  • Articles
  • Videos
  • Plants
  • Recipes
  • Members

Growing Cold Tolerant Vegetables

Comments ()  |   |  Text size: a A  |  Report Abuse  |  Print
close

Report This Article

Growing Cold Tolerant Vegetables

Reason for flagging?

Comments

Submit

Share:    |  Email  |  Bookmark and Share

Overview

According to Colorado State University, plants can be divided into two groups: cold-weather vegetables and warm-weather vegetables. Cold-weather vegetables include root crops such as carrots and onions as well as low growing green vegetables such as lettuce, broccoli and cabbage. Cold tolerant vegetables are grown in the summer in cooler climates. In warmer climates, they can be planted in early spring and late fall to extend the gardening season by up to a month.

Step 1

Wait until the proper time to plant cold-tolerant vegetables for your heartiness zone. This may be up to two weeks before the last annual frost date in spring. In warmer climates, a second cold-tolerant crop may be started in the early fall.

Step 2

Sow cold-tolerant vegetable seeds directly into the ground. Cold weather vegetables are more hearty when grown this way than when transplanted.

Step 3

Stop watering plants as winter sets in to prevent them from freezing.

Step 4

Erect protective screens, such as row covers, to protect your plants from the elements. In colder zones, such as zone 4 or lower, you may wish to construct a hoop-house greenhouse around your garden for additional cover.

Step 5

Wait at least two hours after the temperatures have heated to above freezing to harvest them.

Step 6

Harvest plants at ground level by cutting the stem in half.

Things You'll Need

  • Cold-tolerant vegetable seeds
  • Garden trowel
  • Watering can

References

  • Vegetable Planting Time
  • Veggie Gardening Tips
  • Winter Vegetable Gardening -- The Basics

Who Can Help

  • Regional gardening Tips
Keywords: winter crops, cold tolerant gardens, greenhouse gardening

About this Author

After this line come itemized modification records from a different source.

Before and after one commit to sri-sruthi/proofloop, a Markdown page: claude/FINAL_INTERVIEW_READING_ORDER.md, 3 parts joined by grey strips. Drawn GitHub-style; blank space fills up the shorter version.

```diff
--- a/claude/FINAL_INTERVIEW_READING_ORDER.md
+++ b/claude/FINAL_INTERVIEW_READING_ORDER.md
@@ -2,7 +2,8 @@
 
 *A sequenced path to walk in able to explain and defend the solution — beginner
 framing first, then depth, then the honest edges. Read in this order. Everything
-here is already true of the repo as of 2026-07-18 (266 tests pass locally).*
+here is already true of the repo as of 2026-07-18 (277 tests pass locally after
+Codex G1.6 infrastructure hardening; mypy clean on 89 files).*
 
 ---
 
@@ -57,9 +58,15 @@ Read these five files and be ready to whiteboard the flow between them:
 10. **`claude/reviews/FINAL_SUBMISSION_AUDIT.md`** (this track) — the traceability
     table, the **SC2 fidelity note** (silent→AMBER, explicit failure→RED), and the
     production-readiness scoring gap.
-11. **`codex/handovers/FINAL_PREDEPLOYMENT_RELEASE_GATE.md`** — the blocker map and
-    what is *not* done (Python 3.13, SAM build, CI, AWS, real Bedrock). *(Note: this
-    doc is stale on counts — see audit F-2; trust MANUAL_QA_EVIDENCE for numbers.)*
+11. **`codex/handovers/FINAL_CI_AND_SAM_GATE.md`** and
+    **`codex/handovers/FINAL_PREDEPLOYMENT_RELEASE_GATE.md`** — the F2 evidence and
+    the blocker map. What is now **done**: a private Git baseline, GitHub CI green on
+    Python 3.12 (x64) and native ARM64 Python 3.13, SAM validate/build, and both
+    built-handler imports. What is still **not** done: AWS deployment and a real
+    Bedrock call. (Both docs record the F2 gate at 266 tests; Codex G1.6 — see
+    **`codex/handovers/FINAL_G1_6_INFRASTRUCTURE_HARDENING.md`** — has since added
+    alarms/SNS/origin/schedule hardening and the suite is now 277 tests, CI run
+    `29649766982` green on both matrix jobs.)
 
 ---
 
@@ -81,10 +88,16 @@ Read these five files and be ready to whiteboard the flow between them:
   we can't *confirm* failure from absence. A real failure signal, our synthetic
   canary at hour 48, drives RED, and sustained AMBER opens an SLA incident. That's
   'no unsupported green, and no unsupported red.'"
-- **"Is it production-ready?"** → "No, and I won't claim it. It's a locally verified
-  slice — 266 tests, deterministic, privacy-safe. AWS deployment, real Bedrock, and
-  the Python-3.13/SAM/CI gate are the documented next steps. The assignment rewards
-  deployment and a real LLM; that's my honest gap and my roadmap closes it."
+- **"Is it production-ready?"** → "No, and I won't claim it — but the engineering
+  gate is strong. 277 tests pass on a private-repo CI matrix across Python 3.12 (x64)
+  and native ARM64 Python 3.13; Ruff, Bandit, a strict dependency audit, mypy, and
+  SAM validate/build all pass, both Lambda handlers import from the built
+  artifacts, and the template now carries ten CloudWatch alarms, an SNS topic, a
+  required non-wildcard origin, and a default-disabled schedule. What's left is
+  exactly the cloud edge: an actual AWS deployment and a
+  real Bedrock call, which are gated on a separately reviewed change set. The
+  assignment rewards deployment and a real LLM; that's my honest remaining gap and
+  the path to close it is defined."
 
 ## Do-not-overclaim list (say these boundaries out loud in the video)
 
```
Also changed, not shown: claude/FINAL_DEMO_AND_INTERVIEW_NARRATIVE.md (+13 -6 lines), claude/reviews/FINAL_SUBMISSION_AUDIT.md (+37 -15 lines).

After 10 years experience in writing, Tracy S. Morris has countless articles and two novels to her credit. Her work has appeared in national magazines and newspapers, including "Ferrets" and "CatFancy," as well as the "Lexington Herald Leader" and "The Tulsa World," and several websites.